235 Exterior Metal Roof Material House Flat Roofline Metal Siding Material Design Photos And Ideas - Page 4

A break in the concrete facade reveals the front entrance, which is marked by a thin steel canopy and two chimneys.
Mori’s addition is constructed of steel, concrete, glass, and bluestone veneer. She decided to preserve the ceiling height of the main house (11’6”) and lined the roof with Voltaic solar panels.
The glass-enclosed master bedroom floats above the corrugated, oxidized steel exterior.
Outdoor walkway to the master bedroom
Leo Marmol and Alisa Becket enjoy one of their home’s many outdoor spaces.
Torontonians Dan and Diane Molenaar head north to Drag Lake when they need a weekend away from urban life—though they brought some of the city with them. The mirrored windows that circle the cottage were recycled from two office towers in Toronto.
A side view of the house and of Salmela’s signature architectural feature: the “unchimney.” All windows are from Loewen.
Californian modernism informs the shape of this Minnesota residence.
The two-bedroom, two-bathroom house has a pool and an open air carport on a fourth-acre lot.
The longtime owner updated the landscaping in 2001 with Wexler's oversight.
Wexler and Harrison's original plan was to create affordable vacation homes for a growing middle class. When this home first went on the market with the others in 1962, it was competitively priced between $13,000 and $17,000.
Clerestory windows add to the clean, modernist vibe.
The wraparound deck provides stellar views and is perfect for entertaining.
Functioning as a vacation rental for tourists, entrepreneur Rick Clegg combined old shipping containers to create a four-bedroom home with an eco twist near Palm Beach, Florida.

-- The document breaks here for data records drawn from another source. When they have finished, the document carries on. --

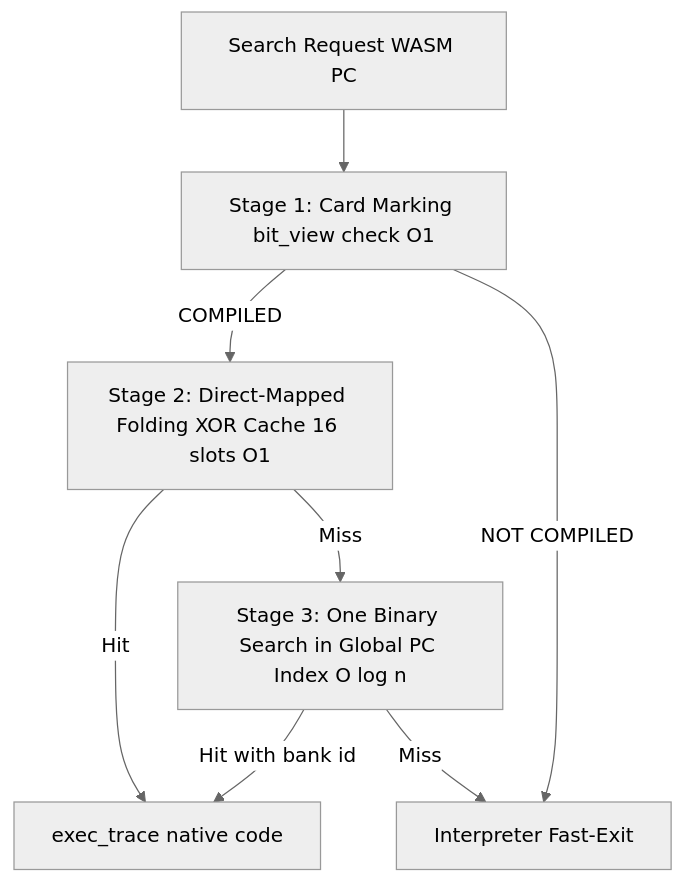
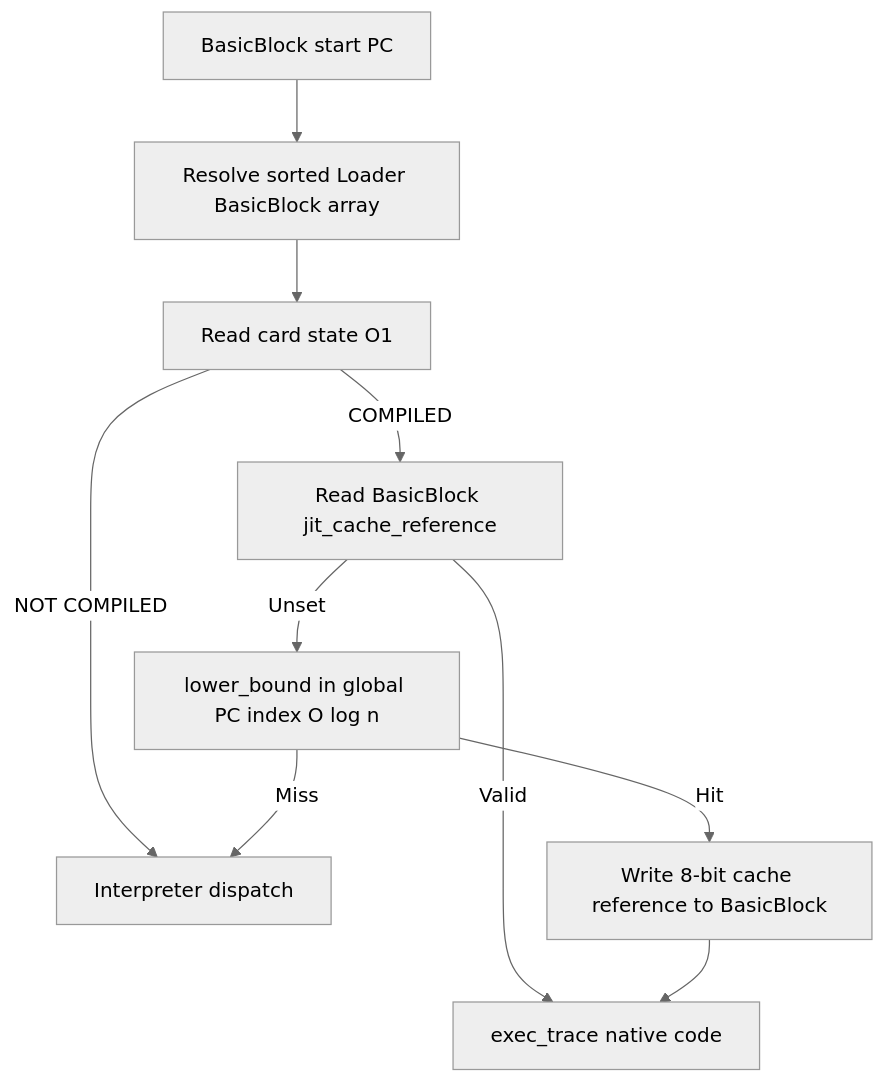
One commit to kmt-t/fireball changed the first of 6 diagrams in docs/components/tier3_plugins/jit_runtime.md. Above: the diagram before and after it, drawn with Mermaid (neutral theme). The commit also changed other lines of this file and 74 other files, not shown here.

First line of the commit message:
refactor(runtime): align interpreter and JIT block execution

````diff
--- a/docs/components/tier3_plugins/jit_runtime.md
+++ b/docs/components/tier3_plugins/jit_runtime.md
@@ -93,10 +95,12 @@
 ```mermaid
 flowchart TD
-    Search[Search Request WASM PC] --> Stage1[Stage 1: Card Marking bit_view check O1]
-    Stage1 -->|COMPILED| Stage2[Stage 2: Direct-Mapped Folding XOR Cache 16 slots O1]
-    Stage1 -->|NOT COMPILED| Interp[Interpreter Fast-Exit]
-    Stage2 -->|Hit| Exec[exec_trace native code]
-    Stage2 -->|Miss| Stage3[Stage 3: One Binary Search in Global PC Index O log n]
-    Stage3 -->|Hit with bank id| Exec
-    Stage3 -->|Miss| Interp
+    Search[BasicBlock start PC] --> Block[Resolve sorted Loader BasicBlock array]
+    Block --> Card[Read card state O1]
+    Card -->|NOT COMPILED| Interp[Interpreter dispatch]
+    Card -->|COMPILED| Ref[Read BasicBlock jit_cache_reference]
+    Ref -->|Valid| Exec[exec_trace native code]
+    Ref -->|Unset| Index[lower_bound in global PC index O log n]
+    Index -->|Hit| Write[Write 8-bit cache reference to BasicBlock]
+    Write --> Exec
+    Index -->|Miss| Interp
 ```
````
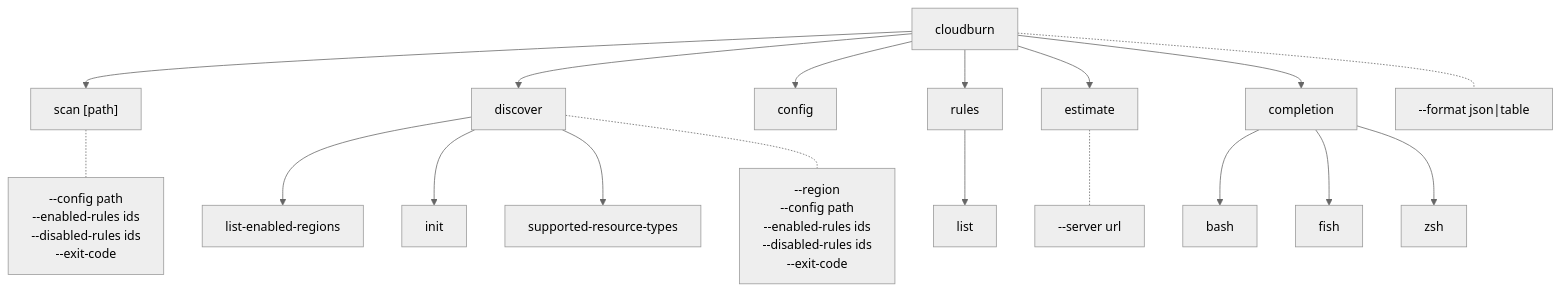
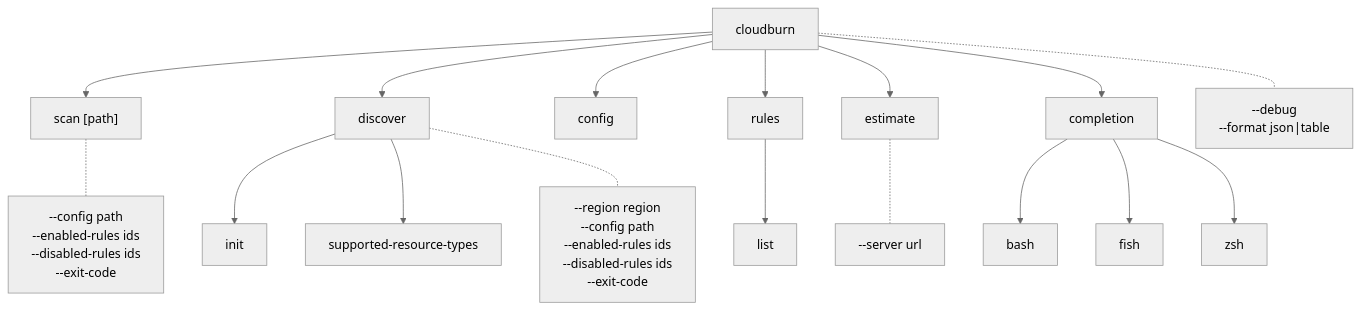
The first of 2 diagrams in docs/architecture/cli.md (towardsthecloud/cloudburn), drawn with Mermaid (neutral theme) before and after one commit. The commit also changed other lines of this file and 55 other files, not shown here.

````diff
--- a/docs/architecture/cli.md
+++ b/docs/architecture/cli.md
@@ -5,21 +5,20 @@
 ```mermaid
 graph TD
   Root["cloudburn"] --> Scan["scan [path]"]
   Root --> Discover["discover"]
   Root --> Config["config"]
   Root --> Rules["rules"]
   Root --> Estimate["estimate"]
   Root --> Completion["completion"]
   Rules --> RulesList["list"]
-  Discover --> DiscoverRegions["list-enabled-regions"]
   Discover --> DiscoverInit["init"]
   Discover --> DiscoverTypes["supported-resource-types"]
   Completion --> CompletionBash["bash"]
   Completion --> CompletionFish["fish"]
   Completion --> CompletionZsh["zsh"]
 
-  Root -.- RootFlags["--format json|table"]
+  Root -.- RootFlags["--debug\n--format json|table"]
   Scan -.- ScanFlags["--config path\n--enabled-rules ids\n--disabled-rules ids\n--exit-code"]
-  Discover -.- DiscoverFlags["--region <region|all>\n--config path\n--enabled-rules ids\n--disabled-rules ids\n--exit-code"]
+  Discover -.- DiscoverFlags["--region region\n--config path\n--enabled-rules ids\n--disabled-rules ids\n--exit-code"]
   Estimate -.- EstimateFlags["--server url"]
 ```
````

Because of the container's inherent durability, they meet Florida's stringent construction standards, and the compactness of the home, the low carbon footprint because of the use of the recycled, prefabricated containers, and the home's proximity to the Loxahatchee River, make it ideal for ecotourists.
A shiny mirror-clad shed greets guests as they approach the house.
The secluded site allows for a high level of transparency in the design.
High, glazed walls bring in plenty of natural light.
The steel-framed platforms are largely open to the elements.
The the warm wood siding is juxtaposed against the industrial grey steel frame of the structure.
All the modules were designed to be able to fit on the platform of a freight truck.
The terrace serves as the dining area for the home.
The terrace attaches to the main structure via a covered walkway.
The front door to the units.
Three environmentally friendly container homes.
Franceschi Container Houses are three independent living units totaling 2,260-square-feet, built from used, 40-foot high cargo containers placed side by side.
Backyard
Exterior view of house from Deschutes River
Exterior view of house from Deschutes River
Exterior View from river side of house
R128, Sobek’s family home (featured in Dwell’s May 2003 issue), is a groundbreaking example of green design with zero energy consumption, emissions, and waste.
Originally conceived as a jewel box that would evoke precious objects and fine woodworking, Architect Natalie Donne envisioned, “a box covered with smooth and black material on the outside and blonde wood on the inside.” Large sheets of lustrous black fibrocement were assembled using fine rivets to form two connecting prisms, complete with large opening glass walls.
View of back patio on main house and adjacent apartment with hottub deck above.
Vast expanses of floor-to-ceiling glass and cantilevered windows overlook the forest behind the house.
Poteet replaced one wall with a large steel-and-glass lift-and-slide window wall, which he says makes the best use of indirect light. “The big sliding door and picture window make the 250-square-foot living space feel big,” says Hill.
Churtichaga and de la Quadra-Salcedo purchased a parcel of former farmland to build their vacation home twelve years ago but only recently completed the house—a timber-clad minimalist structure expertly designed to disappear into the scenic landscape.

Zoom out for a look at the modern exterior. From your dream house, to cozy cabins, to loft-like apartments, to repurposed shipping containers, these stellar projects promise something for everyone. Explore a variety of building types with metal roofs, wood siding, gables, and everything in between.